[Opening INPUT FOR THIS TASK section]

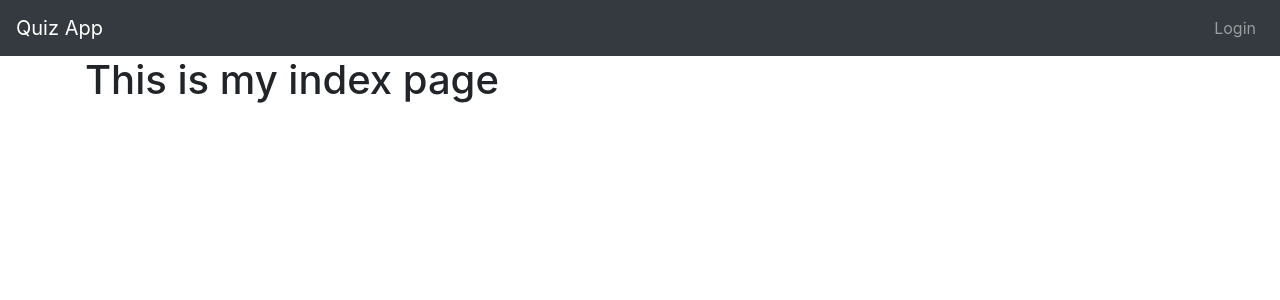
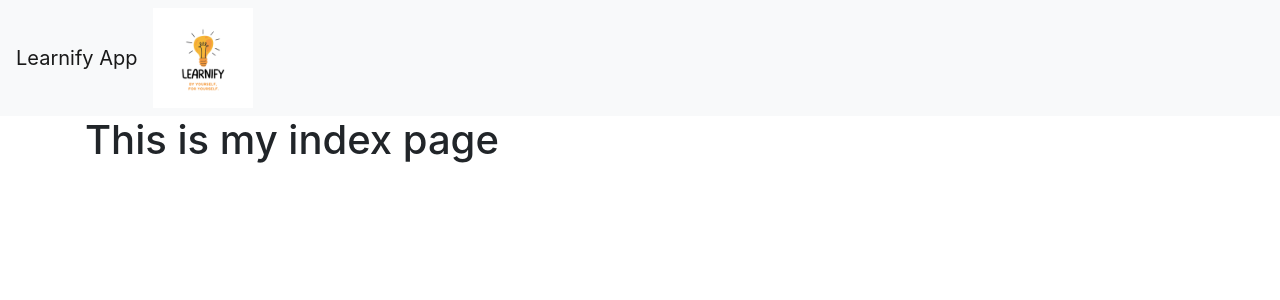
Before and after one commit to MaticFuc/Dragonhack2022, a Django app: page / in a window 1280 px wide. Shown: the top 300 px of the page. Run offline with Django 3.2, Linux system fonts and the light colour scheme; some libraries are stand-ins or nearby versions.

Commit message:
Updated htmls

```diff
--- a/quiz/forms.py
+++ b/quiz/forms.py
@@ -26,7 +26,7 @@ class TypeForm(forms.Form):
 
 
 class AppForm(forms.Form):
-    text_area = forms.CharField(widget=forms.Textarea(attrs={'name':'body', 'rows':'10', 'cols':'20'}),required = False)
+    text_area = forms.CharField(widget=forms.Textarea(attrs={'name':'body', 'rows':'1', 'cols':'20'}),required = False)
     app_choice = forms.CharField(label="App type", widget=forms.Select(choices = CHOICES_APP))
     source_choice = forms.CharField(label="App type", widget=forms.Select(choices = CHOICES_SOURCE))
     query = forms.CharField(label="query", max_length = 100,required = False)
--- a/quiz/templates/base.html
+++ b/quiz/templates/base.html
@@ -20,15 +20,19 @@
 </head>
 
 <body>
-  <nav class="navbar navbar-expand-lg navbar-dark bg-dark">
-    <a class="navbar-brand" href="{% url 'index' %}">Quiz App</a>
+
+  <nav class="navbar navbar-expand-lg navbar-light bg-light">
+    <a class="navbar-brand" href="{% url 'index' %}">Learnify App</a>
+	{% load static %}
+	<img src = "{% static 'logo.png' %}", height="100px">
     <button class="navbar-toggler" type="button" data-toggle="collapse" data-target="#navbarSupportedContent" aria-controls="navbarSupportedContent"
       aria-expanded="false" aria-label="Toggle navigation">
       <span class="navbar-toggler-icon"></span>
     </button>
+
     <div class="collapse navbar-collapse" id="navbarSupportedContent">
       <ul class="navbar-nav rm-auto">
-        {% if user.is_authenticated %}
+        {% if False %}
         <li class="nav-tem" style="color:gray">
           <a href="{% url 'quiz_index' %}" class="nav-link">Quizzes</a>
         </li>
@@ -40,10 +44,8 @@
       </ul>
       <ul class="navbar-nav ml-auto">
         <li class="nav-item ">
-          {% if user.is_authenticated %}
+          {% if False %}
           <a class="nav-link" href="{% url 'logout' %}">logout</a>
-          {% else %}
-          <a class="nav-link" href="{% url 'login' %}">Login</a>
           {% endif %}
         </li>
       </ul>
@@ -65,6 +67,7 @@
 
   </div>
 
+
   <!-- After the quiz content -->
 
 
```
Also changed, not shown: quiz/static/logo.png (added).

[Closing INPUT FOR THIS TASK section]

WORK REQUEST: Word for word, repeat the data above with the pictures left out.

SOLVED EXERCISE:
Before and after one commit to MaticFuc/Dragonhack2022, a Django app: page / in a window 1280 px wide. Shown: the top 300 px of the page. Run offline with Django 3.2, Linux system fonts and the light colour scheme; some libraries are stand-ins or nearby versions.

Commit message:
Updated htmls

```diff
--- a/quiz/forms.py
+++ b/quiz/forms.py
@@ -26,7 +26,7 @@ class TypeForm(forms.Form):
 
 
 class AppForm(forms.Form):
-    text_area = forms.CharField(widget=forms.Textarea(attrs={'name':'body', 'rows':'10', 'cols':'20'}),required = False)
+    text_area = forms.CharField(widget=forms.Textarea(attrs={'name':'body', 'rows':'1', 'cols':'20'}),required = False)
     app_choice = forms.CharField(label="App type", widget=forms.Select(choices = CHOICES_APP))
     source_choice = forms.CharField(label="App type", widget=forms.Select(choices = CHOICES_SOURCE))
     query = forms.CharField(label="query", max_length = 100,required = False)
--- a/quiz/templates/base.html
+++ b/quiz/templates/base.html
@@ -20,15 +20,19 @@
 </head>
 
 <body>
-  <nav class="navbar navbar-expand-lg navbar-dark bg-dark">
-    <a class="navbar-brand" href="{% url 'index' %}">Quiz App</a>
+
+  <nav class="navbar navbar-expand-lg navbar-light bg-light">
+    <a class="navbar-brand" href="{% url 'index' %}">Learnify App</a>
+	{% load static %}
+	<img src = "{% static 'logo.png' %}", height="100px">
     <button class="navbar-toggler" type="button" data-toggle="collapse" data-target="#navbarSupportedContent" aria-controls="navbarSupportedContent"
       aria-expanded="false" aria-label="Toggle navigation">
       <span class="navbar-toggler-icon"></span>
     </button>
+
     <div class="collapse navbar-collapse" id="navbarSupportedContent">
       <ul class="navbar-nav rm-auto">
-        {% if user.is_authenticated %}
+        {% if False %}
         <li class="nav-tem" style="color:gray">
           <a href="{% url 'quiz_index' %}" class="nav-link">Quizzes</a>
         </li>
@@ -40,10 +44,8 @@
       </ul>
       <ul class="navbar-nav ml-auto">
         <li class="nav-item ">
-          {% if user.is_authenticated %}
+          {% if False %}
           <a class="nav-link" href="{% url 'logout' %}">logout</a>
-          {% else %}
-          <a class="nav-link" href="{% url 'login' %}">Login</a>
           {% endif %}
         </li>
       </ul>
@@ -65,6 +67,7 @@
 
   </div>
 
+
   <!-- After the quiz content -->
 
 
```
Also changed, not shown: quiz/static/logo.png (added).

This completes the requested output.